  1. This is great. But I'm not sure you have to do an outline. My performance vastly improved when I started to set aside time every week to study throughout the semester. Instead of putting together an outline, I reviewed material covered in class that week, and I read secondary materials and worked through chapters in the examples and explanations books (or the like). While doing so, I looked at my class notes and added to or revised them as necessary. At the end of the semester, I was ready to start studying for exams without having to do any kind of cramming. The important point though, as you said, reviewing the material while fresh and organizing it in bite sized chunks.

  2. I'd like to learned the law, but as soon as I read some of it I become so much depressed. Like how little freedom people actually have.

  3. I want to be a lawyer so thank you for making this video , also can you make a video on how to pass the character and fitness test for the barbri??

  4. Nice job. I agree. Hopefully your law professors will have several years of previous exams on file in the law library. Studying them was a huge help for me. I even had professors who’d answer questions regarding past test questions during review sessions. If your professor offers a review session in which they just answer questions you and your classmates may have GO TO IT. Even though I didn’t ask a question or say a word, much more often than not, I learned something that was invaluable towards getting a better test score.

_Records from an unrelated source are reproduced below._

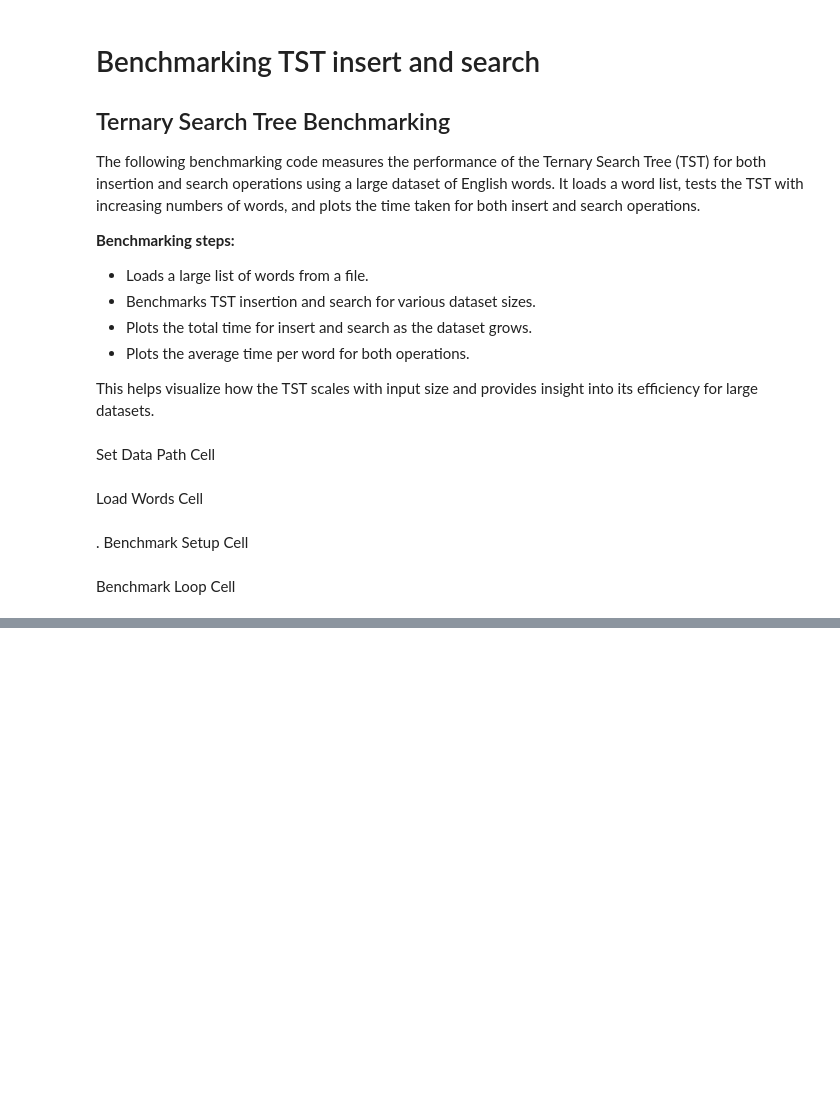
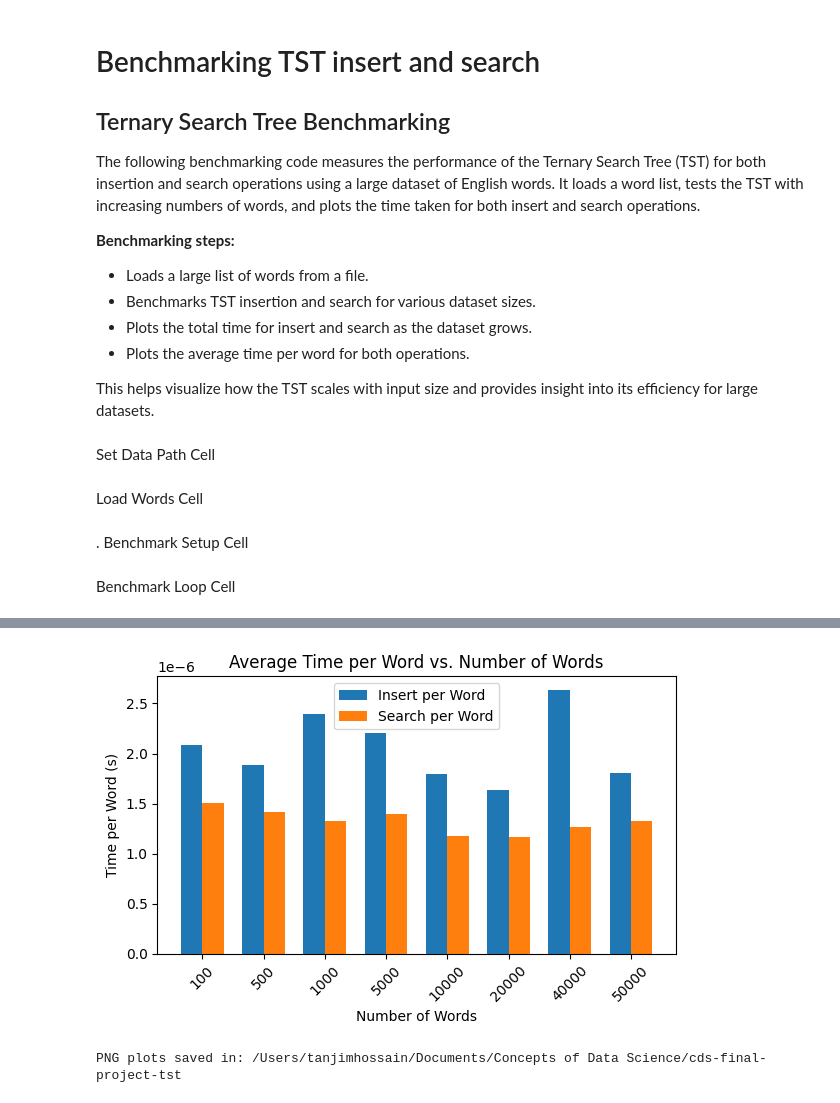
Before and after one commit to Tanjim-hossain/cds-final-project-tst, a Jupyter notebook: ternary_search_tree.ipynb, the cells around one changed output, grey strips where cells are left out. Cells and saved outputs as stored; diff of their text form; code cells hidden in the pictures; blank space fills up the shorter version.

```diff
--- a/ternary_search_tree.ipynb
+++ b/ternary_search_tree.ipynb
@@ -275,15 +253,20 @@ plt.show()
 # %%
 per_word_insert = [t/s for t,s in zip(insert_times, sizes)]
 per_word_search = [t/s for t,s in zip(search_times, sizes)]
 x = range(len(sizes))
 width = 0.35
-plt.figure(num=2, figsize=(6,4))
+plt.figure(figsize=(6,4))
 plt.bar(x, per_word_insert, width, label="Insert per Word")
 plt.bar([i+width for i in x], per_word_search, width, label="Search per Word")
 plt.xticks([i+width/2 for i in x], sizes, rotation=45)
 plt.xlabel("Number of Words")
 plt.ylabel("Time per Word (s)")
-plt.title("Average Time per Word")
+plt.title("Average Time per Word vs. Number of Words")
 plt.legend()
 plt.tight_layout()
+plt.savefig("TST_avg_time.png")
 plt.show()
+print("PNG plots saved in:", os.getcwd())
+# %% [output]
+[figure, added]
+PNG plots saved in: /Users/tanjimhossain/Documents/Concepts of Data Science/cds-final-project-tst
```
Also changed, not shown: parts of 7 cells of this notebook.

  5. What some folks fail to realize here is that we're looking at a split. Yes by and large 90% of what you get in your 2 year degree (and that includes your concentration), and maybe 3/4ths of your 4 year you might be able to get away with not going to class. We're we're talking about professional programs and grad school with this video however and not so much your 2 and 4 year degrees. Reason he said "Law School". I teach here and there along with practicing (psych) and when it comes to the stuff that I teach undergrads it is insanely watered down from what I use in practice and sometimes wholey different than the intended way to use it. That's what undergrad is, a smattering of a lot of different subjects (but a very light overview of them) to provide a well rounded education and provide a decent foundation. At least that is the intent, it rarely goes that way, ultimately it is more about milking financial aid than it is rounding out your education.
    Sometimes I get a little irritated that I have to hold back a bit on the reins regarding how much I can teach on the undergrad psych side, we give you a bit, but sometimes where we have to stop leads to gross misunderstandings.

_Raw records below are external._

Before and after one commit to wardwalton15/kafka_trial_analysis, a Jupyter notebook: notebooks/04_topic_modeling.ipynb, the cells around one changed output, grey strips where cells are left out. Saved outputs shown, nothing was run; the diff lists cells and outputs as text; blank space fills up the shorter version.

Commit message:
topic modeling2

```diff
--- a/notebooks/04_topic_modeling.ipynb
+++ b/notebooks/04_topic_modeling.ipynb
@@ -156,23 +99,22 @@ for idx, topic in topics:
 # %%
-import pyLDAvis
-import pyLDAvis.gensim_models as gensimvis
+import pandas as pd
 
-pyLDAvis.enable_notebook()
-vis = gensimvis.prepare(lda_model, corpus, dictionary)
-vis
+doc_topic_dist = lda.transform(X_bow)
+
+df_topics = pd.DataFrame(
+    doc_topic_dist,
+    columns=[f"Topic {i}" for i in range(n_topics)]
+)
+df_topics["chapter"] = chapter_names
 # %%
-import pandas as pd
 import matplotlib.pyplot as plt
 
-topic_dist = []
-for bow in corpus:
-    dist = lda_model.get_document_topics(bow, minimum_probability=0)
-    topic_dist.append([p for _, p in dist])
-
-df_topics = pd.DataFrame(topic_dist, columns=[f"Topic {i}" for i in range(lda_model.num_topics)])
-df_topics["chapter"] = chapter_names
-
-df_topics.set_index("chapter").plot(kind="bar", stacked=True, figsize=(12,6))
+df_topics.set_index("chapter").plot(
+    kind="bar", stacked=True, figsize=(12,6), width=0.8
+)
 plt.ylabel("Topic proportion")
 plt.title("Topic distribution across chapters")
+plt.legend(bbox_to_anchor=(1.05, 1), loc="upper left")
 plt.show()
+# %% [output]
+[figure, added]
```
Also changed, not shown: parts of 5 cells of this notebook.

    So the point i'm making here is, yes early on "not going to class" isn't a "bad" piece of advice, I tell my students that "if you feel you have something better to do then go do it", that being said, i teach on the undergrad and in an area that folks don't usually focus in to the point where they NEED to be in class every day. Students who are majors in the subject, my advice does change for obvious reasons. When you hit Master, Specialist and Doctoral programs however you really do need to be there as much as possible (i can't speak for med school, but frankly who wants to have the doctor who skipped suture, bone setting, or transplant day) you're no longer in graduated daycare (lets face it that's what college is becoming) and you are supposedly interested and want to learn about your subject matter by the time it comes to grad school.

    Lastly as a professional therapist and instructor, I will say that while skipping class is not the end of the world, it is important to build up good habits, and skipping classes is a rough habit to break; but ultimately it is up to the student to decide what's important to them. My advice to my students is make every class you can but if you need to miss funeral, studying for another class, sick (seriously if you're sick please don't come share it with me), hung over etc then do so, if you want to be polite and respectful you can send your professor an email but most of us will likely not care unless you're in our field as it were. Most of us expect some absences and build it into our curriculum, something of a participation grade, or pop quizzes (personally I save those for when a majority of the class is clearly not doing their out of class reading).

    Ultimate point: So figure out what's important to you and do that, in your undergrad you're going to be taking a lot of BS classes that have nothing to do with what you're interested in; I had to take several math, stats, foreign language and science classes (my pre-med bio and A&P classes wouldn't count when i changed majors) that I hated every minute of in both my 2 year and 4 year degrees. In fact I had to take a couple classes in my field that drove me to the brink of insanity (research and psych courses taught in the education department). So as I say it is about what's most important to you. If you find that there are no redeeming factors in your current education field, you may need to re-adjust your priorities and ask if that's what you want. I started pre-med and hated every minute of it and skipped every class i could get away with because I hated it, fell into psychology and loved it and never skipped another class (without serious reason ex leaving class after learning my grandmother died). Being miserable doesn't make you better than anyone else, it just makes you miserable, if what you are doing makes you miserable, then re-consider it. Life's too short and death doesn't give you a rebate for wasted years.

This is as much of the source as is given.